Source records Start Marker

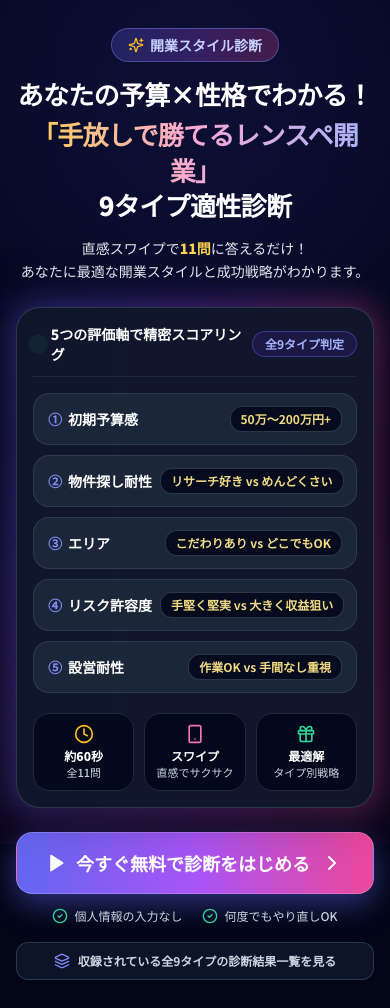
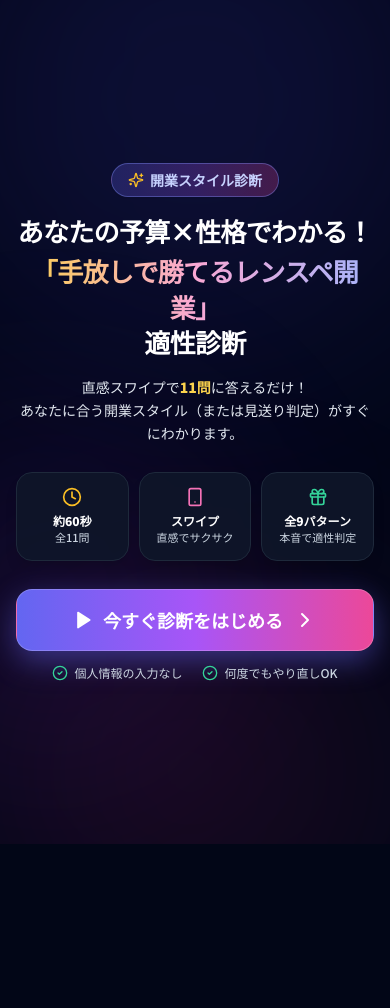
Before and after one commit to mikamiryuugo/rental-space-diagnosis, a React (Vite) app: page / in a window 390 px wide. After the commit the page ends 844 px from the top, so only its background shows below. Built offline with nearby package versions, Linux system fonts and the light colour scheme.

Commit message:
refactor: トップ画面から5軸リストと結果一覧を削除しシンプル化

```diff
--- a/src/components/StartScreen.tsx
+++ b/src/components/StartScreen.tsx
@@ -8,7 +8,6 @@ import {
   Smartphone,
   Gift,
   ChevronRight,
-  Layers,
 } from 'lucide-react';
 import { PERSONA_TYPES, QUESTIONS } from '../data/diagnosisData';
 import { PersonaType } from '../types/diagnosis';
@@ -20,25 +19,14 @@ interface StartScreenProps {
 
 export const StartScreen: React.FC<StartScreenProps> = ({
   onStart,
-  onSelectPersonaPreview,
 }) => {
-  const [showCatalog, setShowCatalog] = React.useState(false);
-
-  const evaluationAxes = [
-    { num: '①', label: '初期予算感', sub: '50万〜200万円+' },
-    { num: '②', label: '物件探し耐性', sub: 'リサーチ好き vs めんどくさい' },
-    { num: '③', label: 'エリア', sub: 'こだわりあり vs どこでもOK' },
-    { num: '④', label: 'リスク許容度', sub: '手堅く堅実 vs 大きく収益狙い' },
-    { num: '⑤', label: '設営耐性', sub: '作業OK vs 手間なし重視' },
-  ];
-
   return (
-    <div className="w-full max-w-lg mx-auto min-h-dvh flex flex-col justify-center gap-6 px-4 py-7 text-white">
+    <div className="w-full max-w-lg mx-auto min-h-dvh flex flex-col justify-center gap-7 px-4 py-8 text-white">
       {/* トップ見出しエリア */}
       <motion.div
         initial={{ opacity: 0, y: -12 }}
         animate={{ opacity: 1, y: 0 }}
-        className="flex flex-col items-center text-center space-y-3.5"
+        className="flex flex-col items-center text-center space-y-4"
       >
         <div className="inline-flex items-center gap-1.5 px-4 py-1.5 rounded-full bg-gradient-to-r from-indigo-500/25 via-purple-500/25 to-pink-500/25 border border-indigo-400/40 text-indigo-200 text-sm font-bold shadow-sm">
           <Sparkles className="w-4 h-4 text-amber-400" />
@@ -50,77 +38,41 @@ export const StartScreen: React.FC<StartScreenProps> = ({
           <span className="block mt-1 bg-gradient-to-r from-amber-300 via-pink-300 to-indigo-300 bg-clip-text text-transparent">
             「手放しで勝てるレンスペ開業」
           </span>
-          {PERSONA_TYPES.length}タイプ適性診断
+          適性診断
         </h1>
 
         <p className="text-sm sm:text-[15px] text-slate-200 leading-relaxed">
           直感スワイプで<strong className="text-amber-300 font-black">{QUESTIONS.length}問</strong>に答えるだけ！
           <br />
-          あなたに最適な開業スタイルと成功戦略がわかります。
+          あなたに合う開業スタイル（または見送り判定）がすぐにわかります。
         </p>
       </motion.div>
 
-      {/* メインビジュアルカード（5つの評価軸・視認性重視の横1列リスト） */}
+      {/* 特徴3点バッジ（パッと見で「すぐ終わる・簡単」と伝わるシンプル表示） */}
       <motion.div
         initial={{ opacity: 0, scale: 0.96 }}
         animate={{ opacity: 1, scale: 1 }}
         transition={{ delay: 0.08 }}
-        className="relative"
+        className="grid grid-cols-3 gap-2.5 text-center"
       >
-        <div className="absolute -inset-1 bg-gradient-to-r from-indigo-500 via-purple-500 to-pink-500 rounded-3xl blur-lg opacity-40" />
-        <div className="relative bg-slate-900/95 border border-slate-700/80 rounded-3xl p-4 sm:p-6 space-y-4 shadow-2xl">
-          <div className="flex items-center justify-between border-b border-slate-800 pb-3">
-            <div className="flex items-center gap-2">
-              <span className="w-2.5 h-2.5 rounded-full bg-emerald-400 animate-ping" />
-              <span className="text-sm font-black text-white">5つの評価軸で精密スコアリング</span>
-            </div>
-            <span className="text-xs font-bold text-indigo-300 bg-indigo-950/80 px-3 py-1 rounded-full border border-indigo-500/40 shrink-0">
-              全{PERSONA_TYPES.length}タイプ判定
-            </span>
-          </div>
-
-          {/* 5軸リスト（whitespace-nowrapで1文字落ちの謎改行を完全防止） */}
-          <div className="space-y-2.5">
-            {evaluationAxes.map((item, idx) => (
-              <div
-                key={idx}
-                className="bg-slate-800/90 border border-slate-700/80 rounded-2xl px-3.5 sm:px-4 py-3 flex items-center justify-between gap-2"
-              >
-                <div className="flex items-center gap-1.5 sm:gap-2 shrink-0 whitespace-nowrap">
-                  <span className="text-sm font-black text-indigo-400">{item.num}</span>
-                  <span className="text-sm sm:text-base font-black text-white">
-                    {item.label}
-                  </span>
-                </div>
-                <span className="text-xs sm:text-[13px] font-bold text-amber-200/95 bg-slate-950/80 px-2.5 sm:px-3 py-1 rounded-xl border border-slate-700/80 whitespace-nowrap shrink-0">
-                  {item.sub}
-                </span>
-              </div>
-            ))}
-          </div>
-
-          {/* 特徴3点バッジ */}
-          <div className="grid grid-cols-3 gap-2.5 pt-1 text-center">
-            <div className="bg-slate-950/80 rounded-2xl py-2.5 px-2 border border-slate-800">
-              <Clock className="w-5 h-5 text-amber-400 mx-auto mb-1" />
+        <div className="bg-slate-900/90 rounded-2xl py-3.5 px-2 border border-slate-800 shadow-lg">
+          <Clock className="w-5 h-5 text-amber-400 mx-auto mb-1.5" />
           <div className="text-xs sm:text-sm font-black text-white">約60秒</div>
           <div className="text-[11px] font-medium text-slate-300">全{QUESTIONS.length}問</div>
         </div>
-            <div className="bg-slate-950/80 rounded-2xl py-2.5 px-2 border border-slate-800">
-              <Smartphone className="w-5 h-5 text-pink-400 mx-auto mb-1" />
+        <div className="bg-slate-900/90 rounded-2xl py-3.5 px-2 border border-slate-800 shadow-lg">
+          <Smartphone className="w-5 h-5 text-pink-400 mx-auto mb-1.5" />
           <div className="text-xs sm:text-sm font-black text-white">スワイプ</div>
           <div className="text-[11px] font-medium text-slate-300">直感でサクサク</div>
         </div>
-            <div className="bg-slate-950/80 rounded-2xl py-2.5 px-2 border border-slate-800">
-              <Gift className="w-5 h-5 text-emerald-400 mx-auto mb-1" />
-              <div className="text-xs sm:text-sm font-black text-white">最適解</div>
-              <div className="text-[11px] font-medium text-slate-300">タイプ別戦略</div>
-            </div>
-          </div>
+        <div className="bg-slate-900/90 rounded-2xl py-3.5 px-2 border border-slate-800 shadow-lg">
+          <Gift className="w-5 h-5 text-emerald-400 mx-auto mb-1.5" />
+          <div className="text-xs sm:text-sm font-black text-white">全{PERSONA_TYPES.length}パターン</div>
+          <div className="text-[11px] font-medium text-slate-300">本音で適性判定</div>
         </div>
       </motion.div>
 
-      {/* スタートCTAボタン＆全タイプ一覧トグル */}
+      {/* スタートCTAボタン */}
       <div className="space-y-3.5">
         <motion.button
           type="button"
@@ -130,7 +82,7 @@ export const StartScreen: React.FC<StartScreenProps> = ({
           className="w-full py-4 px-6 rounded-2xl bg-gradient-to-r from-indigo-500 via-purple-500 to-pink-500 text-white font-black text-lg sm:text-xl shadow-[0_10px_30px_rgba(99,102,241,0.45)] flex items-center justify-center gap-2.5 border border-white/20"
         >
           <Play className="w-5 h-5 fill-current" />
-          <span>今すぐ無料で診断をはじめる</span>
+          <span>今すぐ診断をはじめる</span>
           <ChevronRight className="w-6 h-6" />
         </motion.button>
 
@@ -144,52 +96,6 @@ export const StartScreen: React.FC<StartScreenProps> = ({
             何度でもやり直しOK
           </span>
         </div>
-
-        {/* 診断結果9パターンのプレビュー確認用アコーディオン */}
-        {onSelectPersonaPreview && (
-          <div className="pt-1">
-            <button
-              type="button"
-              onClick={() => setShowCatalog(!showCatalog)}
-              className="w-full py-2.5 px-4 rounded-xl bg-slate-900/90 hover:bg-slate-800 border border-slate-700/80 text-slate-300 hover:text-white text-xs sm:text-sm font-bold flex items-center justify-center gap-2 transition"
-            >
-              <Layers className="w-4 h-4 text-indigo-400" />
-              <span>
-                {showCatalog
-                  ? '診断タイプ一覧を閉じる'
-                  : `収録されている全${PERSONA_TYPES.length}タイプの診断結果一覧を見る`}
-              </span>
-            </button>
-
-            {showCatalog && (
-              <motion.div
-                initial={{ opacity: 0, height: 0 }}
-                animate={{ opacity: 1, height: 'auto' }}
-                className="mt-2.5 bg-slate-900/95 border border-slate-700 rounded-2xl p-3 space-y-2 max-h-64 overflow-y-auto"
-              >
-                <p className="text-xs text-slate-300 mb-2 px-1">
-                  ※タップすると各タイプの結果画面を直接プレビューできます：
-                </p>
-                {PERSONA_TYPES.map((p) => (
-                  <button
-                    key={p.id}
-                    type="button"
-                    onClick={() => onSelectPersonaPreview(p)}
-                    className="w-full text-left px-3.5 py-2.5 rounded-xl bg-slate-800/80 hover:bg-slate-700 border border-slate-700 flex items-center justify-between gap-2 transition"
-                  >
-                    <div className="truncate">
-                      <span className="text-xs font-mono font-bold text-indigo-400 mr-2">
-                        {p.code}
-                      </span>
-                      <span className="text-xs sm:text-sm font-bold text-white">{p.title}</span>
-                    </div>
-                    <ChevronRight className="w-4 h-4 text-slate-300 shrink-0" />
-                  </button>
-                ))}
-              </motion.div>
-            )}
-          </div>
-        )}
       </div>
     </div>
   );
```
Lines whose indentation alone changed are shown as unchanged.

Source records End Marker

▸ **Activity**: From the records above, return each line that has the string "showCatalog".

▸ **Result of this exercise**:
-  const [showCatalog, setShowCatalog] = React.useState(false);
-              onClick={() => setShowCatalog(!showCatalog)}
-                {showCatalog
-            {showCatalog && (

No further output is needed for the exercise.